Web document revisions
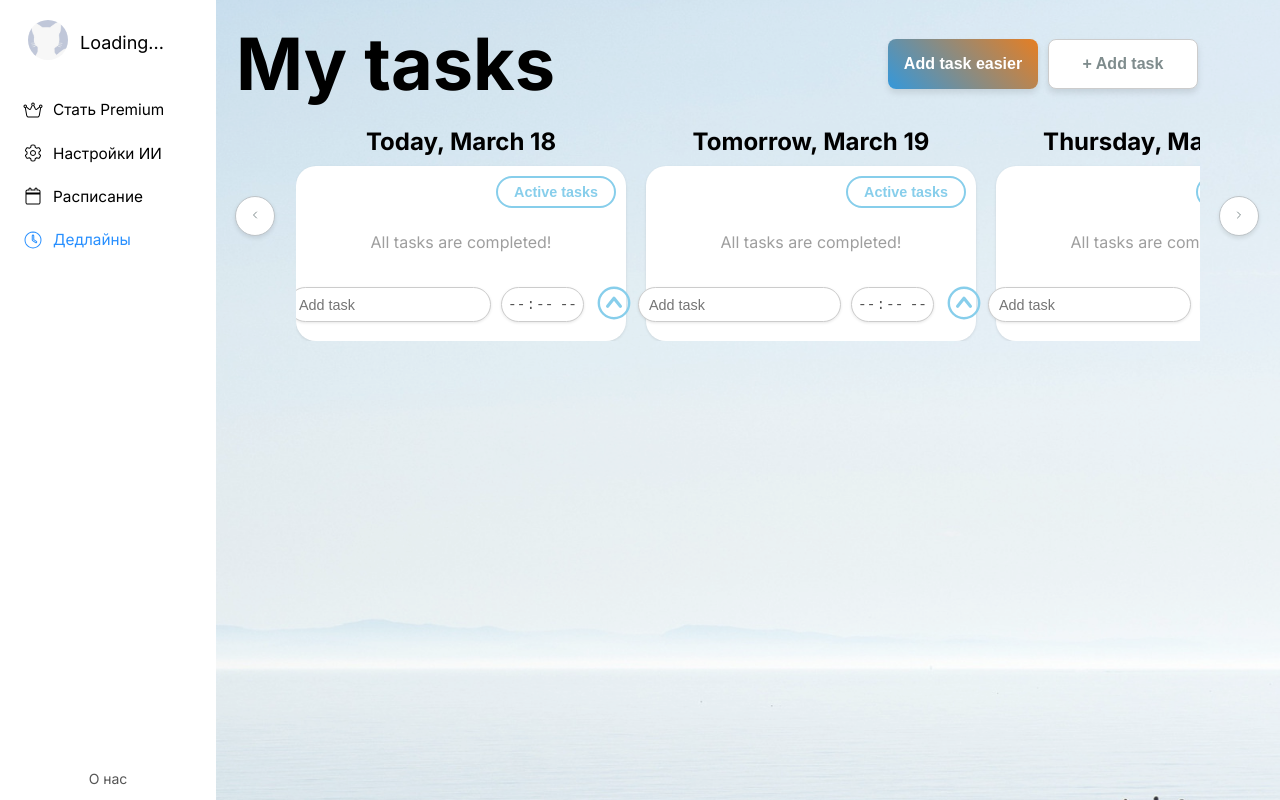
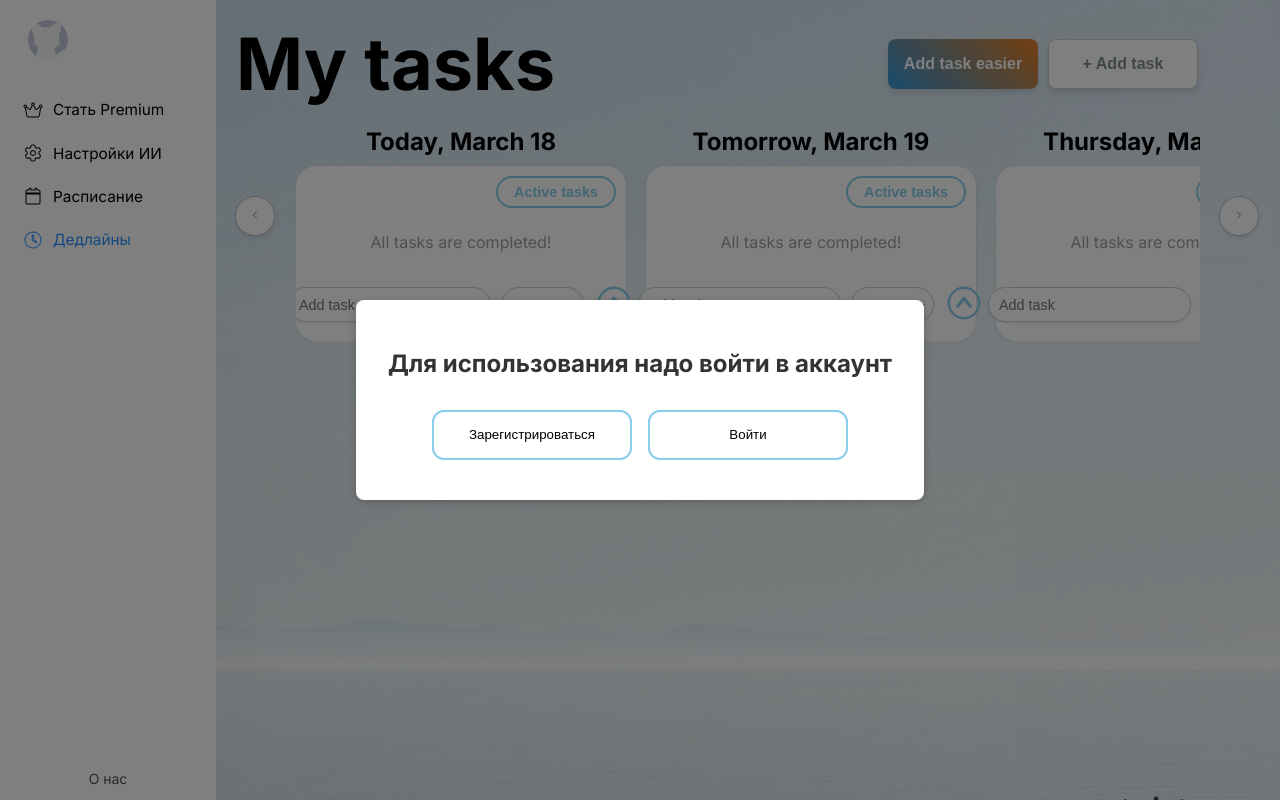
Before and after one commit to SennovE/Chrono, a Vue app in the folder frontend/: page /deadlines in a window 1280 px wide. Built offline with nearby package versions, Linux system fonts and the light colour scheme.

Commit message:
Add modal light style to deadlines and settins

```diff
--- /dev/null
+++ b/frontend/src/components/NotRegisteredLight.vue
@@ -0,0 +1,68 @@
+<script setup>
+import { useRouter } from "vue-router"
+
+const router = useRouter()
+</script>
+
+<template>
+    <div class="modal-overlay">
+        <div
+            class="modal-content"
+            :style="{ 'text-align': 'center' }">
+            <h1>Для использования надо войти в аккаунт</h1>
+            <button @click="router.push({ name: 'Registration' })">Зарегистрироваться</button>
+            <button @click="router.push({ name: 'Login Page' })">Войти</button>
+        </div>
+    </div>
+</template>
+
+
+<style scoped>
+@import url('https://fonts.googleapis.com/css2?family=Inter:wght@400;500;700&display=swap');
+
+.modal-overlay {
+  position: fixed;
+  top: 0;
+  left: 0;
+  width: 100vw;
+  height: 100vh;
+  background: rgba(0, 0, 0, 0.5);
+  display: flex;
+  align-items: center;
+  justify-content: center;
+}
+
+.modal-content {
+  background: #ffffff;
+  padding: 2rem;
+  border-radius: 8px;
+  box-shadow: 0 2px 8px rgba(0, 0, 0, 0.2);
+  text-align: center;
+}
+
+.modal-content h1 {
+  margin-bottom: 1.5rem;
+  font-size: 1.5rem;
+  color: #333;
+}
+
+.modal-content button {
+  display: inline-block;
+  width: 200px;
+  height: 50px;
+  margin: 0.5rem;
+  border: 2px solid #87CEEB;
+  border-radius: 12px;
+  cursor: pointer;
+  transition: transform 0.3s, box-shadow 0.3s;
+  background: #ffffff;
+  background-origin: border-box;
+  background-clip: border-box;
+}
+
+/* При наведении кнопка немного приподнимается и появляется тень */
+.modal-content button:hover {
+  transform: translateY(-3px);
+  box-shadow: 0 4px 8px rgba(0, 0, 0, 0.2);
+}
+</style>
--- a/frontend/src/pages/deadlines/index.vue
+++ b/frontend/src/pages/deadlines/index.vue
@@ -4,6 +4,7 @@
   <div class="page-container">
     <NavBar :username="user.username" />
     <div class="content-container">
+      <invalidUserPanel v-show="user == -1"/>
       <!-- Header Section with Title and Add Task Easier & Add Task Buttons -->
       <div class="header">
         <h1 class="title">My tasks</h1>
@@ -316,10 +317,11 @@
 import axios from "axios";
 import { ref, computed, onMounted } from "vue";
 import NavBar from "../../components/light_style/NavBar.vue";
+import invalidUserPanel from "../../components/NotRegisteredLight.vue"
 
 export default {
   name: "DeadlinePage",
-  components: { NavBar },
+  components: { NavBar, invalidUserPanel },
   setup() {
     const user = ref({ username: "Loading..." });
     const deadlines = ref([]);
@@ -379,19 +381,26 @@ export default {
     /**
      * Запрос данных пользователя.
      */
-    const fetchUser = async () => {
+    const getUser = async () => {
       try {
         const token = getToken();
+        if (token == null) {
+          return -1
+        }
         const response = await axios.get(`http://${process.env.VUE_APP_BACKEND_URL}:8080/api/v1/user/me`, {
           headers: {
             Authorization: `Bearer ${token}`,
           },
         });
-        user.value = response.data;
+        return response.data;
       } catch (error) {
-        console.error("Error fetching user:", error);
-      }
-    };
+          return -1
+      }
+    };
+
+    const fetchUser = async () => {
+      user.value = await getUser()
+    }
 
     /**
      * Запрос всех задач (дедлайнов).
@@ -928,6 +937,7 @@ export default {
       closeAIEditModal,
       submitAIEdit,
       taskInputMode,
+      invalidUserPanel,
     };
   },
 };
--- a/frontend/src/pages/settings/index.vue
+++ b/frontend/src/pages/settings/index.vue
@@ -2,6 +2,7 @@
 import axios from "axios";
 import { ref, onMounted, watch } from "vue";
 import NavBar from "../../components/light_style/NavBar.vue";
+import invalidUserPanel from "../../components/NotRegisteredLight.vue"
 
 document.body.style.overflowY = 'hidden';
 
@@ -24,18 +25,25 @@ function getToken() {
 }
 
 // Получение данных пользователя
-async function fetchUser() {
+async function getUser() {
   try {
     const token = getToken();
+        if (token == null) {
+          return -1
+        }
     const response = await axios.get(`http://${process.env.VUE_APP_BACKEND_URL}:8080/api/v1/user/me`, {
       headers: {
         Authorization: `Bearer ${token}`,
       },
     });
-    user.value = response.data;
+    return response.data;
   } catch (error) {
-    console.error("Error fetching user:", error);
+      return -1
   }
+}
+
+async function fetchUser() {
+  user.value = await getUser()
 }
 
 // Получение настроек
@@ -122,6 +130,8 @@ onMounted(async () => {
 
 <template>
   <div class="page-container">
+    <invalidUserPanel v-show="user == -1"/>
+
     <!-- Навигационная панель слева -->
     <div class="nav-container">
       <NavBar :username="user.username" />
```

_WORK TO BE COMPLETED_
Give the records back exactly. Leave the pictures out.

_YOUR SOLUTION_
Before and after one commit to SennovE/Chrono, a Vue app in the folder frontend/: page /deadlines in a window 1280 px wide. Built offline with nearby package versions, Linux system fonts and the light colour scheme.

Commit message:
Add modal light style to deadlines and settins

```diff
--- /dev/null
+++ b/frontend/src/components/NotRegisteredLight.vue
@@ -0,0 +1,68 @@
+<script setup>
+import { useRouter } from "vue-router"
+
+const router = useRouter()
+</script>
+
+<template>
+    <div class="modal-overlay">
+        <div
+            class="modal-content"
+            :style="{ 'text-align': 'center' }">
+            <h1>Для использования надо войти в аккаунт</h1>
+            <button @click="router.push({ name: 'Registration' })">Зарегистрироваться</button>
+            <button @click="router.push({ name: 'Login Page' })">Войти</button>
+        </div>
+    </div>
+</template>
+
+
+<style scoped>
+@import url('https://fonts.googleapis.com/css2?family=Inter:wght@400;500;700&display=swap');
+
+.modal-overlay {
+  position: fixed;
+  top: 0;
+  left: 0;
+  width: 100vw;
+  height: 100vh;
+  background: rgba(0, 0, 0, 0.5);
+  display: flex;
+  align-items: center;
+  justify-content: center;
+}
+
+.modal-content {
+  background: #ffffff;
+  padding: 2rem;
+  border-radius: 8px;
+  box-shadow: 0 2px 8px rgba(0, 0, 0, 0.2);
+  text-align: center;
+}
+
+.modal-content h1 {
+  margin-bottom: 1.5rem;
+  font-size: 1.5rem;
+  color: #333;
+}
+
+.modal-content button {
+  display: inline-block;
+  width: 200px;
+  height: 50px;
+  margin: 0.5rem;
+  border: 2px solid #87CEEB;
+  border-radius: 12px;
+  cursor: pointer;
+  transition: transform 0.3s, box-shadow 0.3s;
+  background: #ffffff;
+  background-origin: border-box;
+  background-clip: border-box;
+}
+
+/* При наведении кнопка немного приподнимается и появляется тень */
+.modal-content button:hover {
+  transform: translateY(-3px);
+  box-shadow: 0 4px 8px rgba(0, 0, 0, 0.2);
+}
+</style>
--- a/frontend/src/pages/deadlines/index.vue
+++ b/frontend/src/pages/deadlines/index.vue
@@ -4,6 +4,7 @@
   <div class="page-container">
     <NavBar :username="user.username" />
     <div class="content-container">
+      <invalidUserPanel v-show="user == -1"/>
       <!-- Header Section with Title and Add Task Easier & Add Task Buttons -->
       <div class="header">
         <h1 class="title">My tasks</h1>
@@ -316,10 +317,11 @@
 import axios from "axios";
 import { ref, computed, onMounted } from "vue";
 import NavBar from "../../components/light_style/NavBar.vue";
+import invalidUserPanel from "../../components/NotRegisteredLight.vue"
 
 export default {
   name: "DeadlinePage",
-  components: { NavBar },
+  components: { NavBar, invalidUserPanel },
   setup() {
     const user = ref({ username: "Loading..." });
     const deadlines = ref([]);
@@ -379,19 +381,26 @@ export default {
     /**
      * Запрос данных пользователя.
      */
-    const fetchUser = async () => {
+    const getUser = async () => {
       try {
         const token = getToken();
+        if (token == null) {
+          return -1
+        }
         const response = await axios.get(`http://${process.env.VUE_APP_BACKEND_URL}:8080/api/v1/user/me`, {
           headers: {
             Authorization: `Bearer ${token}`,
           },
         });
-        user.value = response.data;
+        return response.data;
       } catch (error) {
-        console.error("Error fetching user:", error);
-      }
-    };
+          return -1
+      }
+    };
+
+    const fetchUser = async () => {
+      user.value = await getUser()
+    }
 
     /**
      * Запрос всех задач (дедлайнов).
@@ -928,6 +937,7 @@ export default {
       closeAIEditModal,
       submitAIEdit,
       taskInputMode,
+      invalidUserPanel,
     };
   },
 };
--- a/frontend/src/pages/settings/index.vue
+++ b/frontend/src/pages/settings/index.vue
@@ -2,6 +2,7 @@
 import axios from "axios";
 import { ref, onMounted, watch } from "vue";
 import NavBar from "../../components/light_style/NavBar.vue";
+import invalidUserPanel from "../../components/NotRegisteredLight.vue"
 
 document.body.style.overflowY = 'hidden';
 
@@ -24,18 +25,25 @@ function getToken() {
 }
 
 // Получение данных пользователя
-async function fetchUser() {
+async function getUser() {
   try {
     const token = getToken();
+        if (token == null) {
+          return -1
+        }
     const response = await axios.get(`http://${process.env.VUE_APP_BACKEND_URL}:8080/api/v1/user/me`, {
       headers: {
         Authorization: `Bearer ${token}`,
       },
     });
-    user.value = response.data;
+    return response.data;
   } catch (error) {
-    console.error("Error fetching user:", error);
+      return -1
   }
+}
+
+async function fetchUser() {
+  user.value = await getUser()
 }
 
 // Получение настроек
@@ -122,6 +130,8 @@ onMounted(async () => {
 
 <template>
   <div class="page-container">
+    <invalidUserPanel v-show="user == -1"/>
+
     <!-- Навигационная панель слева -->
     <div class="nav-container">
       <NavBar :username="user.username" />
```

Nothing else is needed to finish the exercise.